Is the Biden administration right that the fall of Afghanistan was inevitable, unless the United States was prepared to pay a heavy price in blood to avert it? That is a historical hypothetical with no certain answer. But the bulk of the evidence suggests that the administration is wrong.
Biden, admittedly, was left in a tough spot by his predecessor. President Donald Trump reduced U.S. forces in Afghanistan from roughly 13,000 to 2,500 and promised to pull all of them out by May 1 of this year in return for next to nothing from the Taliban. That agreement, reached in February 2020, demoralized Afghan forces and emboldened the Taliban.
Sullivan probably has a point that 2,500 troops was too small a presence to assure the survival of the Afghan government. The congressionally chartered, bipartisan Afghanistan Study Group concluded in February “that around 4,500 troops are required to secure U.S. interests under current conditions and at an acceptable level of risk.” But the study group did not call for sending U.S. troops into ground combat. Its report argued that a slightly larger U.S. force focused on “training, advising, and assisting Afghan defense forces” would be enough.
There is no reason to believe that this slightly increased U.S. presence would have resulted in many U.S. casualties. U.S. troops stopped suffering heavy losses after they transitioned in 2014 to a primarily advisory mission. Most troops were relatively safe on large bases the Taliban could not effectively attack. Yet the support they provided to the Afghan government — both material and psychological — remained crucial.
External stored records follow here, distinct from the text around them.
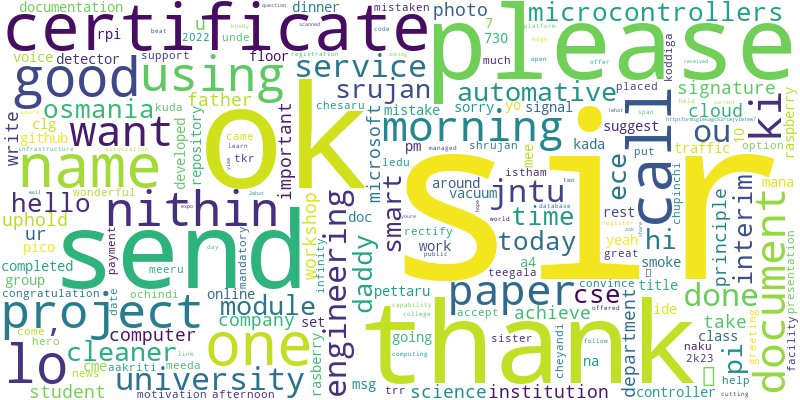
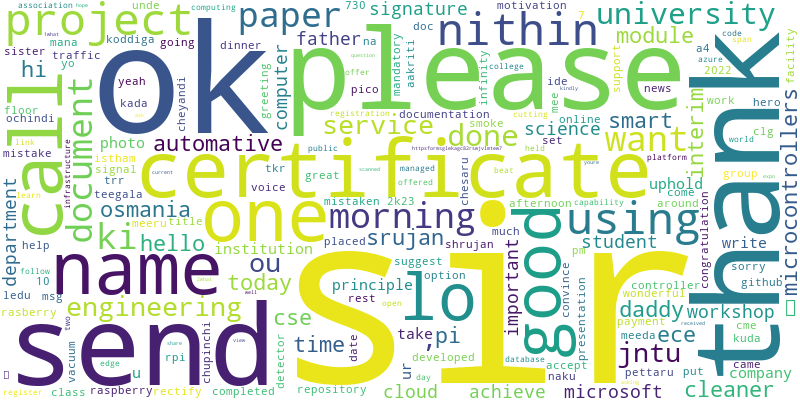
edited flask app

diff --git a/flask_app/templates/results.html b/flask_app/templates/results.html
@@ -41,6 +41,8 @@
         <img src="{{ url_for('static', filename='images/wordcloud.png') }}" alt="Word Cloud">
         <h2>Message Volumes Over Time</h2>
         <img src="{{ url_for('static', filename='images/message_volumes.png') }}" alt="Message Volumes">
+        <h2>Message Volumes Over Time</h2>
+        <img src="{{ url_for('static', filename='images/message_volumes.png') }}" alt="Message Volumes">
     </div>
 </body>
 </html>

diff --git a/flask_app/app.py b/flask_app/app.py
@@ -155,9 +155,30 @@ def analyze():
     relevant_topics = most_relevant(topic_distribution)
     data['LDA'] = relevant_topics
 
+    print(fdist)
     # Visualization for word cloud and message volumes
     wordcloud = WordCloud(width=800, height=400, background_color='white').generate_from_frequencies(fdist)
-    wordcloud.to_file('static/images/wordcloud.png')
+    wordcloud.to_file('./static/images/wordcloud.png')
+    
+    def get_sentiment(text):
+        sentiment = sentiments.polarity_scores(text)
+        return sentiment['compound']
+
+    data['sentiment_compound'] = data['Tokenized_mgs'].apply(get_sentiment)
+
+    # Aggregate sentiment scores by date
+    data["Date"] = pd.to_datetime(data['Date'])
+    data['Date'] = data['Date'].dt.date
+    daily_sentiment = data.groupby('Date')['sentiment_compound'].mean().reset_index()
+
+    # Plot sentiment trends
+    plt.figure(figsize=(10, 5))
+    sns.lineplot(data=daily_sentiment, x='Date', y='sentiment_compound', marker='o')
+    plt.title('Sentiment Trend')
+    plt.xlabel('Date')
+    plt.ylabel('Average Sentiment')
+    plt.grid(True)
+    plt.show()
 
     message_counts = data.groupby('Date').size().reset_index(name='Message Count')
     plt.figure(figsize=(14, 7))
@@ -173,4 +194,4 @@ def analyze():
     return render_template('results.html', common_words=common_words, sentiment_logs=sentiment_logs.to_dict('records'))
 
 if __name__ == '__main__':
-    app.run(debug=True)
+    app.run(debug=True, host='0.0.0.0', port=5050)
“The probability of maintaining some sort of stability in Afghanistan after a prompt withdrawal of troops and a substantial reduction in aid is minimal,” the Afghanistan Study Group warned. “Almost every interlocutor the Study Group consulted used the word ‘catastrophic’ or a synonym thereof to describe the effects of this option.” Instead of pulling U.S. forces out on May 1, the study group recommended shifting to a conditions-based pullout — i.e., U.S. troops would leave only if peace talks made progress.
Biden ignored that good advice and decided to withdraw even though peace talks were going nowhere. Even then, the callous nature of the pullout was gratuitous. The United States could have evacuated tens of thousands of interpreters and other local allies much more readily while the Afghan government still controlled the cities and the United States still maintained major air bases around the country. Instead, Biden pulled out without having done anything to get our allies to safety.
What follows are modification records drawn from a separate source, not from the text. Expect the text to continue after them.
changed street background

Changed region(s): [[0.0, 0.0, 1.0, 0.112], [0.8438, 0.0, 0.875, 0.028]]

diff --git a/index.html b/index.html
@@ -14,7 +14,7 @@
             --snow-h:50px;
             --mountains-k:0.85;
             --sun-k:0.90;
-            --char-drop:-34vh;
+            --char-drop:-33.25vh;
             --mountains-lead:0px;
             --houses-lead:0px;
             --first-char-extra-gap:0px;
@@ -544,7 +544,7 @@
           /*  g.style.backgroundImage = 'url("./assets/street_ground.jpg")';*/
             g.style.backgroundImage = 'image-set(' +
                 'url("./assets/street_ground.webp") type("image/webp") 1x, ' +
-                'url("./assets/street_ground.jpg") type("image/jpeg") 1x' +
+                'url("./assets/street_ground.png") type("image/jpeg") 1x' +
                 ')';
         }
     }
Now, that task is much harder with U.S. troops limited to one section of the Kabul airport surrounded by Taliban checkpoints. The result has been scenes of chaos, with thousands of desperate Afghans swarming the runways. Some even tried to stow away in a U.S. C-17 aircraft only to fall to their deaths. That horrifying image will define America’s defeat.
It will be up to future historians to figure out why this happened — but, like most historical events, it was hardly predetermined. My own theory is that Biden has been hellbent on leaving Afghanistan ever since, as he mentioned on Monday, he lost the internal debate in the Obama administration over the Afghanistan surge in 2009. The Trump withdrawal deal, awful as it was, did not compel the pullout but merely gave Biden a convenient excuse to do what he wanted to do anyway.
The callousness that Biden, normally the most empathetic of politicians, has displayed toward the people of Afghanistan is long-standing. As I noted earlier this year, George Packer’s book “Our Man: Richard Holbrooke and the End of the American Century” recounts a conversation that Holbrooke, then Obama’s Afghanistan-Pakistan envoy, had with then-Vice President Biden in 2010. Holbrooke raised the costs of abandoning “the people who had trusted us.” Biden’s response: “F--- that, we don’t have to worry about that. We did it in Vietnam, Nixon and Kissinger got away with it.”
The conduct of U.S. foreign policy should not be based on what we can get away with — but on what we can achieve at reasonable cost. No, we weren’t able to magically transform Afghanistan into Switzerland or defeat the Taliban, but we were able, at low cost, to keep most of the country out of the militants’ grasp. The collapse occurred only after an unnecessary and unwise U.S. withdrawal that Biden and his aides are now unsuccessfully struggling to justify.